Written by Miriya Huie, University of California - San Diego, College Contact Counselor
Welcome, all aspiring UC students! Whether you’re a Californian questing after high-quality public education or an out-of-stater whose eye was caught by sunny locales, the UC application is something you’ll have to tackle if you want to gain admission to any of the nine University of California campuses.
The UC campuses include UC Berkeley, Davis, Irvine, Los Angeles, Merced, Riverside, Santa Barbara, Santa Cruz, and San Diego. The UCs have their own application, which runs through its website, has its due date, and of course, gives its essay prompts.
The UC’s essay prompts are called Personal Insight Questions. There are 8 prompts, and applying students have to answer 4 of them.
Figuring out which prompts to answer and how to answer them is often the most difficult part of any UC application. With the UCs going test-blind since the pandemic, the essays feel more important than ever.
Don’t worry, though! Once we break down the questions, you’ll see that they’re not as foreign as they may appear.
Breaking It Down
While Common App essay prompts tend to focus on the thoughts and feelings of the applying student, UC essay prompts tend to ask the student about the external things that have impacted their lives. Don’t let this fool you – they’re still looking to hear about you and why you’re the best applicant for their school.
Given that you have to choose half of the eight prompts, it can be a bit difficult to figure out which ones suit your story best. The best way to handle this is to break them down into three categories: community, academic, and personal.
Community essays focus on how you contribute to a group that you’re a part of, whether it be a Girl Scout troop, your workplace environment, or even your family. Prompts 1 and 7 are the best fit for this type of essay, but based on your experiences, you may find success using 3, 4, 5, or 6 as well.
Academic essays focus on school subjects you’re passionate about and frequently tie into the major you’re applying to. This can be about school programs or an academic subject you’ve explored off campus. Prompts 4 and 6 are designed for this type of essay, but 3 and 5 can be good choices as well.

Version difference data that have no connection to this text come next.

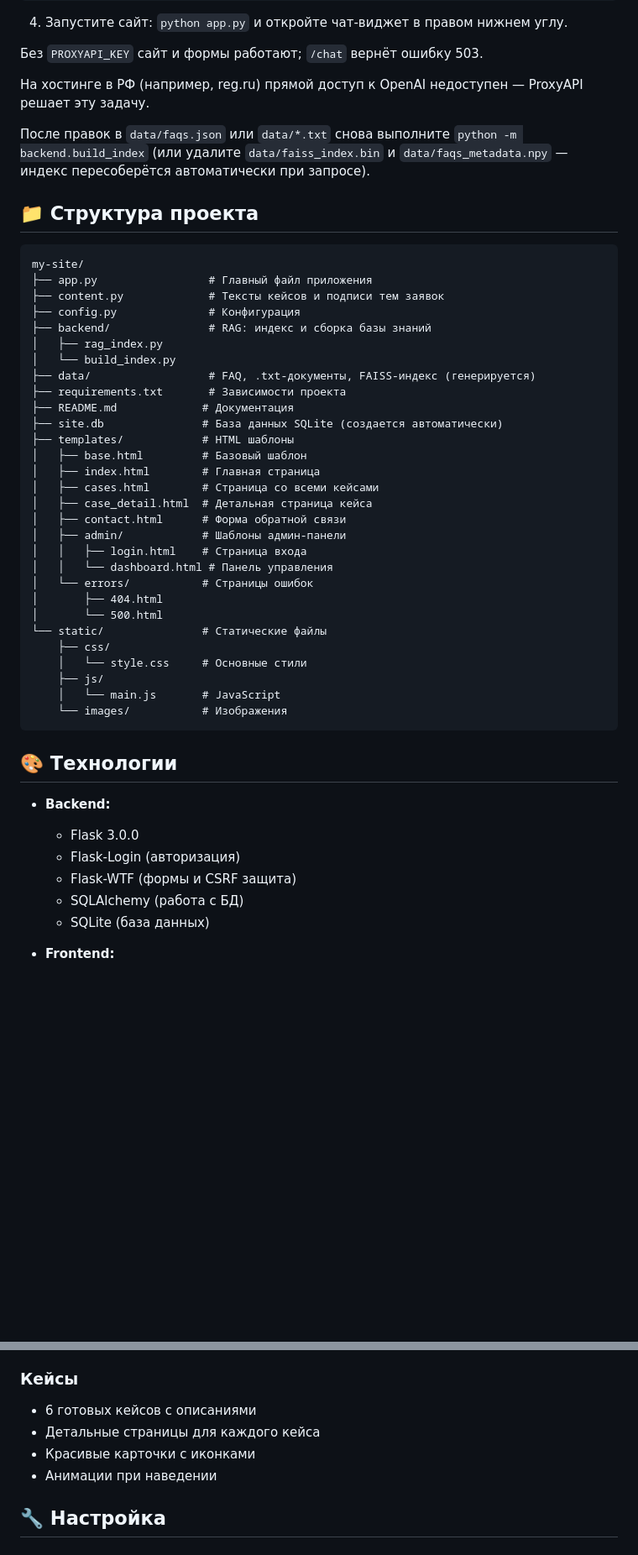
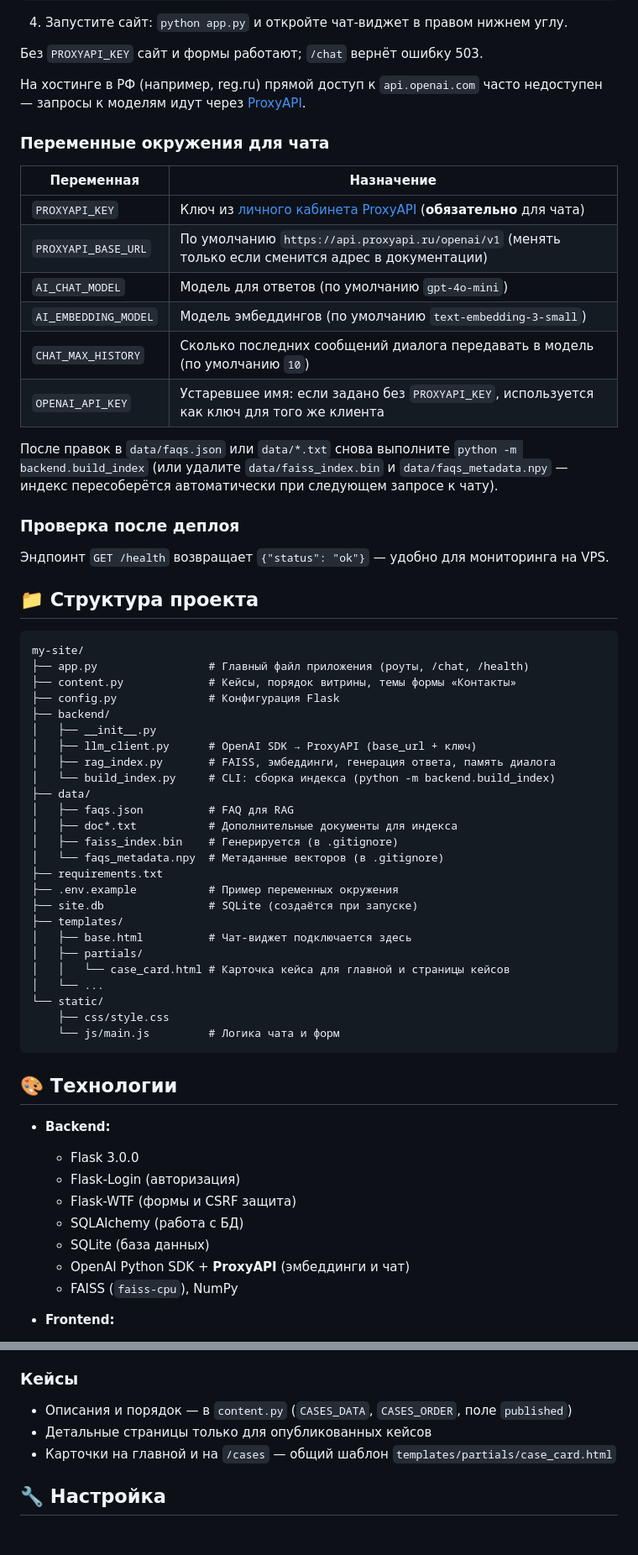
Before and after one commit to Kamysssh/My-portfolio-site, a Markdown page: README.md, 2 parts joined by grey strips. Shown at 84% size. GitHub-like rendering; blank space fills up the shorter version.

````diff
--- a/README.md
+++ b/README.md
@@ -79,42 +82,53 @@ python -m backend.build_index
 
 Без `PROXYAPI_KEY` сайт и формы работают; `/chat` вернёт ошибку 503.
 
-На хостинге в РФ (например, reg.ru) прямой доступ к OpenAI недоступен — ProxyAPI решает эту задачу.
+На хостинге в РФ (например, reg.ru) прямой доступ к `api.openai.com` часто недоступен — запросы к моделям идут через [ProxyAPI](https://proxyapi.ru/).
 
-После правок в `data/faqs.json` или `data/*.txt` снова выполните `python -m backend.build_index` (или удалите `data/faiss_index.bin` и `data/faqs_metadata.npy` — индекс пересоберётся автоматически при запросе).
+### Переменные окружения для чата
+
+| Переменная | Назначение |
+|------------|------------|
+| `PROXYAPI_KEY` | Ключ из [личного кабинета ProxyAPI](https://console.proxyapi.ru/keys) (**обязательно** для чата) |
+| `PROXYAPI_BASE_URL` | По умолчанию `https://api.proxyapi.ru/openai/v1` (менять только если сменится адрес в документации) |
+| `AI_CHAT_MODEL` | Модель для ответов (по умолчанию `gpt-4o-mini`) |
+| `AI_EMBEDDING_MODEL` | Модель эмбеддингов (по умолчанию `text-embedding-3-small`) |
+| `CHAT_MAX_HISTORY` | Сколько последних сообщений диалога передавать в модель (по умолчанию `10`) |
+| `OPENAI_API_KEY` | Устаревшее имя: если задано без `PROXYAPI_KEY`, используется как ключ для того же клиента |
+
+После правок в `data/faqs.json` или `data/*.txt` снова выполните `python -m backend.build_index` (или удалите `data/faiss_index.bin` и `data/faqs_metadata.npy` — индекс пересоберётся автоматически при следующем запросе к чату).
+
+### Проверка после деплоя
+
+Эндпоинт `GET /health` возвращает `{"status": "ok"}` — удобно для мониторинга на VPS.
 
 ## 📁 Структура проекта
 
 ```
 my-site/
-├── app.py                 # Главный файл приложения
-├── content.py             # Тексты кейсов и подписи тем заявок
-├── config.py              # Конфигурация
-├── backend/               # RAG: индекс и сборка базы знаний
-│   ├── rag_index.py
-│   └── build_index.py
-├── data/                  # FAQ, .txt-документы, FAISS-индекс (генерируется)
-├── requirements.txt       # Зависимости проекта
-├── README.md             # Документация
-├── site.db               # База данных SQLite (создается автоматически)
-├── templates/            # HTML шаблоны
-│   ├── base.html         # Базовый шаблон
-│   ├── index.html        # Главная страница
-│   ├── cases.html        # Страница со всеми кейсами
-│   ├── case_detail.html  # Детальная страница кейса
-│   ├── contact.html      # Форма обратной связи
-│   ├── admin/            # Шаблоны админ-панели
-│   │   ├── login.html    # Страница входа
-│   │   └── dashboard.html # Панель управления
-│   └── errors/           # Страницы ошибок
-│       ├── 404.html
-│       └── 500.html
-└── static/               # Статические файлы
-    ├── css/
-    │   └── style.css     # Основные стили
-    ├── js/
-    │   └── main.js       # JavaScript
-    └── images/           # Изображения
+├── app.py                 # Главный файл приложения (роуты, /chat, /health)
+├── content.py             # Кейсы, порядок витрины, темы формы «Контакты»
+├── config.py              # Конфигурация Flask
+├── backend/
+│   ├── __init__.py
+│   ├── llm_client.py      # OpenAI SDK → ProxyAPI (base_url + ключ)
+│   ├── rag_index.py       # FAISS, эмбеддинги, генерация ответа, память диалога
+│   └── build_index.py     # CLI: сборка индекса (python -m backend.build_index)
+├── data/
+│   ├── faqs.json          # FAQ для RAG
+│   ├── doc*.txt           # Дополнительные документы для индекса
+│   ├── faiss_index.bin    # Генерируется (в .gitignore)
+│   └── faqs_metadata.npy  # Метаданные векторов (в .gitignore)
+├── requirements.txt
+├── .env.example           # Пример переменных окружения
+├── site.db                # SQLite (создаётся при запуске)
+├── templates/
+│   ├── base.html          # Чат-виджет подключается здесь
+│   ├── partials/
+│   │   └── case_card.html # Карточка кейса для главной и страницы кейсов
+│   └── ...
+└── static/
+    ├── css/style.css
+    └── js/main.js         # Логика чата и форм
 ```
 
 ## 🎨 Технологии
@@ -125,6 +139,8 @@ my-site/
   - Flask-WTF (формы и CSRF защита)
   - SQLAlchemy (работа с БД)
   - SQLite (база данных)
+  - OpenAI Python SDK + **ProxyAPI** (эмбеддинги и чат)
+  - FAISS (`faiss-cpu`), NumPy
 
 - **Frontend:**
   - Bootstrap 5.3.2
@@ -151,10 +167,9 @@ my-site/
 
 ### Кейсы
 
-- 6 готовых кейсов с описаниями
-- Детальные страницы для каждого кейса
-- Красивые карточки с иконками
-- Анимации при наведении
+- Описания и порядок — в `content.py` (`CASES_DATA`, `CASES_ORDER`, поле `published`)
+- Детальные страницы только для опубликованных кейсов
+- Карточки на главной и на `/cases` — общий шаблон `templates/partials/case_card.html`
 
 ## 🔧 Настройка
 
````
Also changed, not shown: other parts of README.md (+12 -5 lines).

Personal essays look at who you, specifically, are. They want to hear about your lovingly made scrapbook or your affinity for packing items into the car trunk perfectly. Whatever it is, it should be something undeniably about you. Prompts 2 and 3 work well for this kind of essay, though this is a great place to use 8, which is the wildcard prompt.
I recommend figuring out which of the three categories is your strongest area. Then, write two from your strongest category and one from each of your weaker categories. It’ll help give a complete picture of who you are while still giving you a chance to highlight your strongest points.
Writing Your Essays
Think about the various roles you’ve played and the things you’ve accomplished in your life. What makes you unique and separates you from the other people in your class? Figure out what about you might surprise the person on the other side of the essay.
From there, the only thing you can really do is write. Your voice is what needs to shine through most, so more than anything else, make sure you’re being yourself.
That being said, if you’re looking for help figuring out what exactly to say, College Contact can help! I’m currently attending UC San Diego as a writing major and have spent a lot of time working through the UC application. I’d love to help you, so if you’re still feeling a little lost, you can always book a meeting to discuss the application process further.